Data for review section start
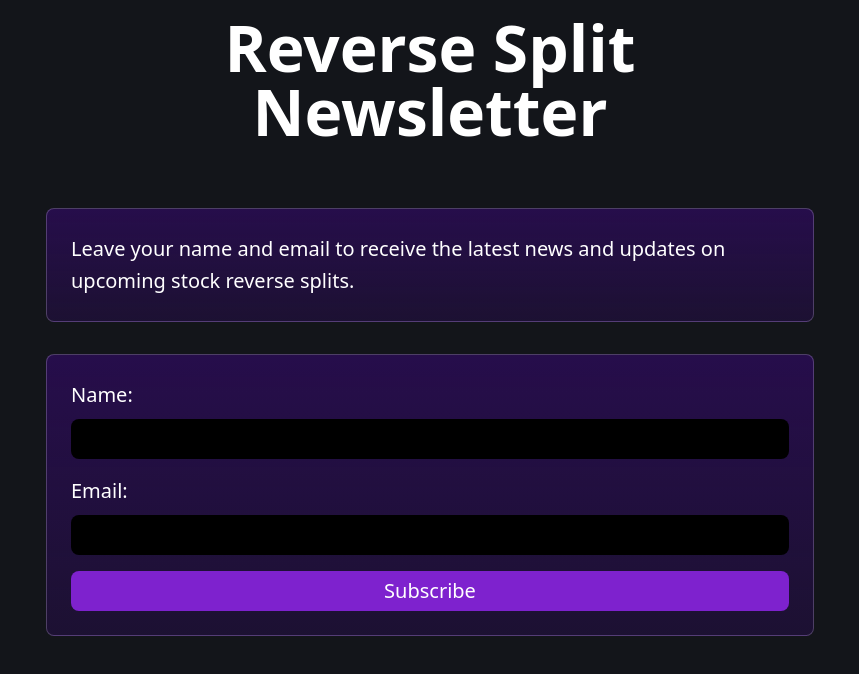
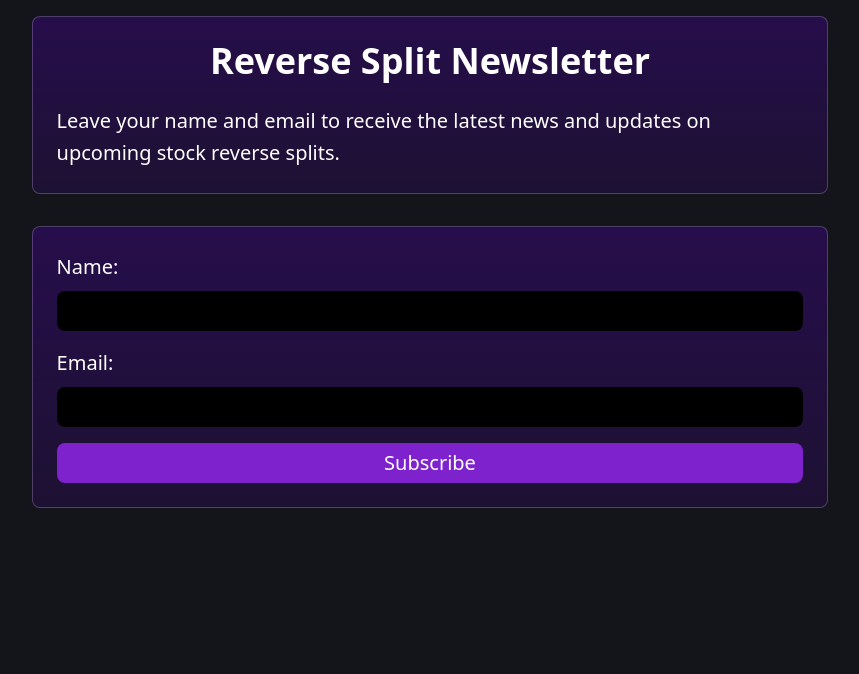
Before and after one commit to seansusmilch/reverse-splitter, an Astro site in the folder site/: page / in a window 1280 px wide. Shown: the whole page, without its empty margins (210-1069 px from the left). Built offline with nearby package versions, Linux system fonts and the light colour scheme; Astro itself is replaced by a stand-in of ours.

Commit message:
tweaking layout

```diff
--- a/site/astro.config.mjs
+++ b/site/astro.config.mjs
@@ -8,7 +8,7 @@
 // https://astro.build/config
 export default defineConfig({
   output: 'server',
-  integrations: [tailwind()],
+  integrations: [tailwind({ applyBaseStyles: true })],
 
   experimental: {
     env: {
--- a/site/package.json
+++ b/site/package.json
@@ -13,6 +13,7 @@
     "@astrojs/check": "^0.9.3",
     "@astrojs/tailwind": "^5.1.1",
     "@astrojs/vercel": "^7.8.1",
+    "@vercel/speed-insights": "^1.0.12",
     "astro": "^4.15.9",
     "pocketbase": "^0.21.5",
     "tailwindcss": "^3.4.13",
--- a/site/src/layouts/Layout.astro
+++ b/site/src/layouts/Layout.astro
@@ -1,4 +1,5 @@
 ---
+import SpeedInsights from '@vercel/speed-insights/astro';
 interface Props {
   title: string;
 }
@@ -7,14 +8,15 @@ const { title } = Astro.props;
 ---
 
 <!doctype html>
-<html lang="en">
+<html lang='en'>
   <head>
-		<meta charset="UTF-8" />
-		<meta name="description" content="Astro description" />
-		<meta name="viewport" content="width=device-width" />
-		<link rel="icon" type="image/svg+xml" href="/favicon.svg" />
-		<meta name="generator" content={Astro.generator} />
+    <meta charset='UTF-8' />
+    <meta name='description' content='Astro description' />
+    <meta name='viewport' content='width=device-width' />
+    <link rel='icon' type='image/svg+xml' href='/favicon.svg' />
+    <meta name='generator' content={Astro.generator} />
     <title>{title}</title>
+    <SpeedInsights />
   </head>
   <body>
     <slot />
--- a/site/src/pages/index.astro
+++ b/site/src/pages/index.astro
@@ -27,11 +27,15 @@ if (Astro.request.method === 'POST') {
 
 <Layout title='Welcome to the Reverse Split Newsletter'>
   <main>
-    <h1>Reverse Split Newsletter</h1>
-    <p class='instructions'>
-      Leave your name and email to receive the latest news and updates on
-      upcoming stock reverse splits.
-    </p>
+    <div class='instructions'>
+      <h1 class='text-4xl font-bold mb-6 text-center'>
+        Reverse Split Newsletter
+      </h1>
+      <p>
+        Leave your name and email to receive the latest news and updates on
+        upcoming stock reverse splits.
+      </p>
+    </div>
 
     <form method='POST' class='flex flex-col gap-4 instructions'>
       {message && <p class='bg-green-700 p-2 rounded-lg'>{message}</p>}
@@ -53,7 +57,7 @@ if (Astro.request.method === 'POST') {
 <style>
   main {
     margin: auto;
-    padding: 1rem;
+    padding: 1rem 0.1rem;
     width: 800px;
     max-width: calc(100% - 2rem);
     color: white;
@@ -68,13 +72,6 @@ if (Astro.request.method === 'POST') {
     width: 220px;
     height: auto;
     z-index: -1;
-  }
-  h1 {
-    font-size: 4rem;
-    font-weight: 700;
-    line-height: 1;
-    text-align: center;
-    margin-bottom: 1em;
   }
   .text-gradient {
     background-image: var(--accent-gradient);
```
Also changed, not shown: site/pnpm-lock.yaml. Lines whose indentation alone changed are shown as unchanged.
Data for review section end
About this exercise >> Copy each line above that contains the word "site".

Task output >>
Before and after one commit to seansusmilch/reverse-splitter, an Astro site in the folder site/: page / in a window 1280 px wide. Shown: the whole page, without its empty margins (210-1069 px from the left). Built offline with nearby package versions, Linux system fonts and the light colour scheme; Astro itself is replaced by a stand-in of ours.
--- a/site/astro.config.mjs
+++ b/site/astro.config.mjs
--- a/site/package.json
+++ b/site/package.json
--- a/site/src/layouts/Layout.astro
+++ b/site/src/layouts/Layout.astro
--- a/site/src/pages/index.astro
+++ b/site/src/pages/index.astro
Also changed, not shown: site/pnpm-lock.yaml. Lines whose indentation alone changed are shown as unchanged.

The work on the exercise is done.